In a perfect world, all children would have a comprehensive eye exam by age 3. The National Institute of Health (NIH) and the National Eye Institute (NEI) have left it up to the individual eyecare disciplines to set their standards, but the standards differ among these groups. The American Association of Pediatric Ophthalmology (AAPO) advocates rigorous screening in the pediatrician’s office since the kids will show up there most often. (For pediatric ophthalmology standards, visit the American Academy of Ophthlamology’s website at Pediatricians would then refer children with vision concerns to pediatric ophthalmologists. The American Optometric Association (AOA) in turn advocates for early professional eye exams, at around age 3, and a written report to the pediatrician. The AOA Comprehensive Pediatric Eye and Vision Examination Evidence-Based Clinical Practice Guideline reports, “Although comprehensive pediatric eye and vision examinations are essential for timely diagnosis and treatment of eye disease and maintenance of good vision, many children do not receive comprehensive eyecare. An estimated 1 in 5 preschool children and 1 in 4 school-age children in the United States has a vision problem; however, the Centers for Disease Control and Prevention (CDC) report that less than 5 percent of preschoolers receive an eye examination by an eyecare professional, and less than 22 percent receive some type of vision screening. (For optometry standards, go to the AOA’s website at The AOA cites overwhelming accessibility to optometric offices and the relatively low cost of a basic eye exam. Likewise, treatment for amblyopia is easy and inexpensive.

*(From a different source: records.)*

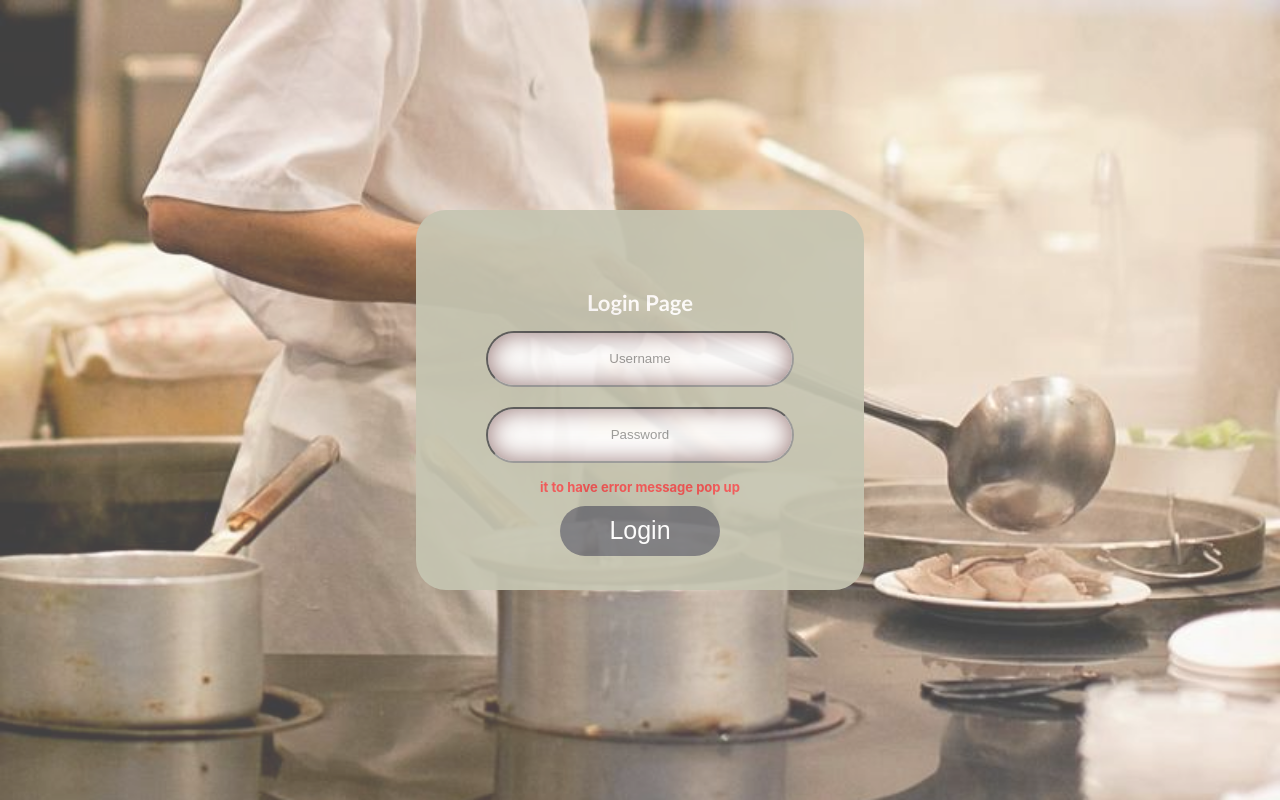
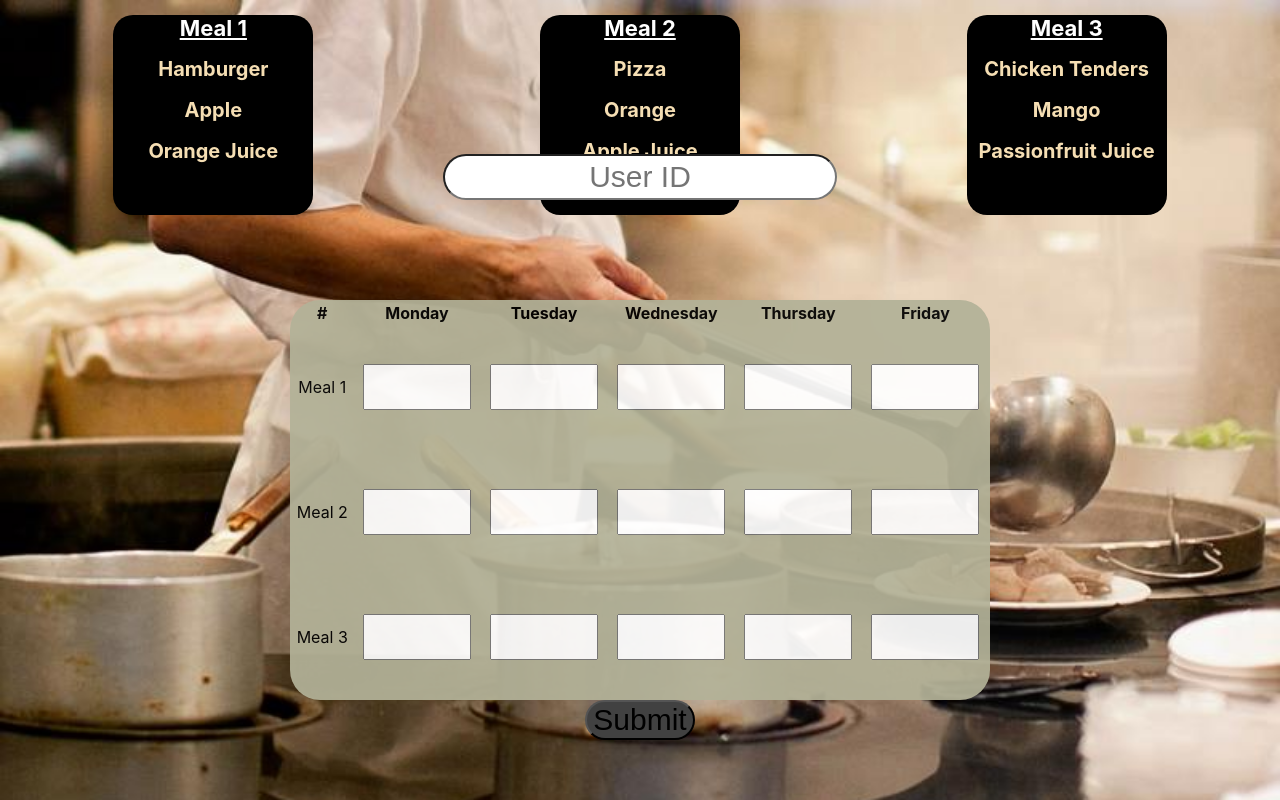
Before and after one commit to OG-Ken/techx-project5, a React (Create React App) app in the folder reactApp/savewaste/: page / in a window 1280 px wide. Built offline with nearby package versions, Linux system fonts and the light colour scheme.

Commit message:
Final Design

```diff
--- a/reactApp/savewaste/src/App.js
+++ b/reactApp/savewaste/src/App.js
@@ -1,17 +1,12 @@
 import React from "react";
-import { BrowserRouter as Router, Routes, Route } from "react-router-dom";
 import "./App.css";
-import Login from "./components/Login";
 import Meal from "./components/Meal";
 
 function App() {
   return (
-    <Router>
-      <Routes>
-        <Route exact path="/" element={<Login />}></Route>
-        <Route exact path="/meal" element={<Meal />}></Route>
-      </Routes>
-    </Router>
+    <div>
+      <Meal />
+    </div>
   );
 }
 
--- a/reactApp/savewaste/src/components/Meal.js
+++ b/reactApp/savewaste/src/components/Meal.js
@@ -44,11 +44,11 @@ const Meal = () => {
     const requestBody1 = {
       meal_ID: "Meal 1",
       user_ID: mealDetails.user_ID,
-      1: parseInt(mealDetails.meal1Monday),
-      2: parseInt(mealDetails.meal1Tuesday),
-      3: parseInt(mealDetails.meal1Wednesday),
-      4: parseInt(mealDetails.meal1Thursday),
-      5: parseInt(mealDetails.meal1Friday),
+      monday: parseInt(mealDetails.meal1Monday),
+      tuesday: parseInt(mealDetails.meal1Tuesday),
+      wednesday: parseInt(mealDetails.meal1Wednesday),
+      thursday: parseInt(mealDetails.meal1Thursday),
+      friday: parseInt(mealDetails.meal1Friday),
     };
 
     axios.post(registerUrl1, requestBody1).then((response) => {
@@ -59,11 +59,11 @@ const Meal = () => {
     const requestBody2 = {
       meal_ID: "Meal 2",
       user_ID: mealDetails.user_ID,
-      1: parseInt(mealDetails.meal2Monday),
-      2: parseInt(mealDetails.meal2Tuesday),
-      3: parseInt(mealDetails.meal2Wednesday),
-      4: parseInt(mealDetails.meal2Thursday),
-      5: parseInt(mealDetails.meal2Friday),
+      monday: parseInt(mealDetails.meal2Monday),
+      tuesday: parseInt(mealDetails.meal2Tuesday),
+      wednesday: parseInt(mealDetails.meal2Wednesday),
+      thursday: parseInt(mealDetails.meal2Thursday),
+      friday: parseInt(mealDetails.meal2Friday),
     };
 
     axios.post(registerUrl1, requestBody2).then((response) => {
@@ -74,11 +74,11 @@ const Meal = () => {
     const requestBody3 = {
       meal_ID: "Meal 3",
       user_ID: mealDetails.user_ID,
-      1: parseInt(mealDetails.meal3Monday),
-      2: parseInt(mealDetails.meal3Tuesday),
-      3: parseInt(mealDetails.meal3Wednesday),
-      4: parseInt(mealDetails.meal3Thursday),
-      5: parseInt(mealDetails.meal3Friday),
+      monday: parseInt(mealDetails.meal3Monday),
+      tuesday: parseInt(mealDetails.meal3Tuesday),
+      wednesday: parseInt(mealDetails.meal3Wednesday),
+      thursday: parseInt(mealDetails.meal3Thursday),
+      friday: parseInt(mealDetails.meal3Friday),
     };
 
     axios.post(registerUrl1, requestBody3).then((response) => {
--- a/reactApp/savewaste/src/components/css/Login.css
+++ /dev/null
@@ -1,64 +0,0 @@
-.main{
-    position: absolute;
-    top: 0;
-    left: 0;
-    height: 100%;
-    width: 100%;
-    text-align: center;
-    justify-content: center;
-    display: flex;
-    align-items: center;
-    justify-content: center;
-    background-color: rgb(177, 163, 163);
-    background: url(./img/cooking.jpg);
-    background-size: cover;
-    opacity: 75%;
-}
-
-.sub-main{
-    display: flex;
-    justify-content: center;
-    height: 350px;
-    width: 35%;
-    padding-top: 30px;
-    border-radius: 30px;
-    background-color: rgb(179, 178, 152);
-    align-items: center;
-    opacity: 93%;
-}
-
-::placeholder{
-    text-align: center;
-}
-
-.login{
-    font-family:'Gill Sans', 'Gill Sans MT', Calibri, 'Trebuchet MS', sans-serif
-}
-
-.input{
-    width: 300px;
-    height: 50px;
-    border-radius: 60px;
-    box-shadow: inset 0px 0px 25px 0px rgb(119, 77, 77);
-    align-items: center;
-    text-align: center;
-}
-
-.second-input {
-    padding-top: 20px;
-    padding-bottom: 5px;
-}
-
-.error{
-    font-size: small;
-    color: rgb(238, 25, 25);
-}
-button {
-    width: 160px;
-    height: 50px;
-    border-radius: 60px;
-    background-color: rgb(78, 78, 82);
-    color: white;
-    font-size: 25px;
-    border: none;
-}
--- a/reactApp/savewaste/src/components/css/Meal.css
+++ b/reactApp/savewaste/src/components/css/Meal.css
@@ -54,8 +54,12 @@
     justify-content: center;
 }
 
+.submit {
+    background-color: rgb(65, 65, 65);
+    border-radius: 30px;
+    font-size: 30px;
+}
 .userIDdiv{
-
     display:flex;
     justify-content:center;
     position:relative;
--- a/reactApp/savewaste/src/components/login.js
+++ /dev/null
@@ -1,51 +0,0 @@
-import React, { useState } from "react";
-import "./css/Login.css";
-
-const Login = () => {
-  const [email, setEmail] = useState("");
-  const [password, setPassword] = useState("");
-
-  function validateForm() {
-    return email.length > 0 && password.length > 0;
-  }
-
-  const onSubmit = (event) => {
-    event.preventDefault();
-    console.log(password);
-  };
-
-  return (
-    <div className="main">
-      <div className="sub-main">
-        <form onSubmit={onSubmit}>
-          <div>
-            <h1 className="login"> Login Page </h1>
-            <input
-              className="input"
-              placeholder="Username"
-              value={email}
-              onChange={(event) => setEmail(event.target.value)}
-            ></input>
-          </div>
-          <div className="second-input">
-            <input
-              type="password"
-              className="input"
-              placeholder="Password"
-              value={password}
-              onChange={(event) => setPassword(event.target.value)}
-            ></input>
-          </div>
-          <div className="submit">
-            <h2 className="error"> it to have error message pop up</h2>
-            <button block size="+1g" type="submit" disabled={!validateForm()}>
-              Login
-            </button>
-          </div>
-        </form>
-      </div>
-    </div>
-  );
-};
-
-export default Login;
```
Also changed, not shown: reactApp/savewaste/src/components/Signup.js (deleted, +0 -56 lines), reactApp/savewaste/src/components/css/Signup.css (deleted).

This author proposes standardized guidelines for pediatricians, which would require them to order a comprehensive professional eye exam by either a doctor of optometry or a pediatric ophthalmologist for children at 3 years of age. A written report from the ECP should be part of the pediatrician’s file. As the AOA Practice Guideline recommends, “Information shared with other health care providers offers a unique and important perspective resulting in an improved team approach to interdisciplinary care of the patient.” This relieves the pediatrician of the burden and responsibility for the child’s eyecare and a fail-safe approach to detecting amblyopia. No doubt, regular screening of the child’s vision in the pediatrician’s office adds another layer of safety net. At the local level, workshops between the pediatricians and the eyecare professionals should be encouraged to foster collaborative pediatric health care. On a national level, I advocate for a representative from the AMA, AAPO, the AOA and the pediatrician’s medical society, under the guidance of the NIH and NEI, work together to develop universal standards across the disciplines.

In summary, early detection of vision abnormalities is essential to enhancing children’s vision and aiding learning development. Hopefully, more attention will be devoted to this important issue in the near future. It’s the right thing to do!

Alan Frank, OD, is an advocate for children’s vision and third-party vision plans that address pediatric vision needs. He resides in Northeastern Pennsylvania, where he practices primary care optometry.